Swimmer’s ear, or otitis externa, is an infection of
the external ear canal. This is an infection frequently seen
in swimmers, as well as SCUBA divers. It is NOT associated
with water quality or bacteria in the water, but is related
to water retention in the external ear, creating a warm, moist
environment for bacterial growth and subsequent infections.
It can be very painful. Because of the swelling, the outer
ear is very tender to palpation or touch.
Swimmer's Ear Prevention
The goal after engaging in water activities is to dry the
external ear. This can by performed in a variety of ways.
It is usually not advisable to use a cotton-tipped applicator
as that plugs the ear even more. Using a twisted up tissue
to dry up the water, or using a hairdryer may be beneficial
to dry the fluid in the ear after swimming.
Swimmer's Ear Treatment
Healthcare Provider - Medical Treatment
For the healthcare provider, the most
common bacterial pathogen responsible for infection is P.
Aeruginosa as well as S. Aureus. Frequently an infection is
poly-microbial, and there are multiple organisms involved.
These are the most common. The most common antimicrobial medical
that is used is Cortisporin Otic, 4 drops 4x/day, for 5-7
days, and avoid swimming. This is very helpful. Many times
I have used ear-wicks, which is very helpful in keeping the
medication in place, or you can use cotton to prevent the
medication from dripping out of the ear.
Ciprodex by Alcon is also beneficial. It
helps with compliance, as dosage is only 4 drops 2x/day. Also,
it is not toxic to the middle ear, especially in the case

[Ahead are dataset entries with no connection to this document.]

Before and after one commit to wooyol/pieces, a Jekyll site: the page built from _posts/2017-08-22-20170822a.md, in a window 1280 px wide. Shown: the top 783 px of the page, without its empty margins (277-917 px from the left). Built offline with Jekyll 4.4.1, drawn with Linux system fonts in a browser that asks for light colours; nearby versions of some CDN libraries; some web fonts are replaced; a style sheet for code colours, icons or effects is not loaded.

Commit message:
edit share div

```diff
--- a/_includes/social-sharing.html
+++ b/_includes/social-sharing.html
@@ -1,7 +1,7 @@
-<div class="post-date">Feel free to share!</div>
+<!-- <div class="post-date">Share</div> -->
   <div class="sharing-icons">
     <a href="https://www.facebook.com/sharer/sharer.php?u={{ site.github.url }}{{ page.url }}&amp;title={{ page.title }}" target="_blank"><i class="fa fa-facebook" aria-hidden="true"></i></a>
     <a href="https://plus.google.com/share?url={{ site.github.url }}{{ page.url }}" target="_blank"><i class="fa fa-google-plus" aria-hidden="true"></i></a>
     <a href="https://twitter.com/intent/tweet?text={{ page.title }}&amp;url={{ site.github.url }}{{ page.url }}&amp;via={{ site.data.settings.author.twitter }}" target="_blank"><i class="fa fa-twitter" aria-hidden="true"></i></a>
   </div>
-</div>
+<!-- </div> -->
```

of a rupture. It is a very helpful medication in the treatment
of swimmer’s ear, combined with Barotrauma, where there
may be a perforated tympanic membrane.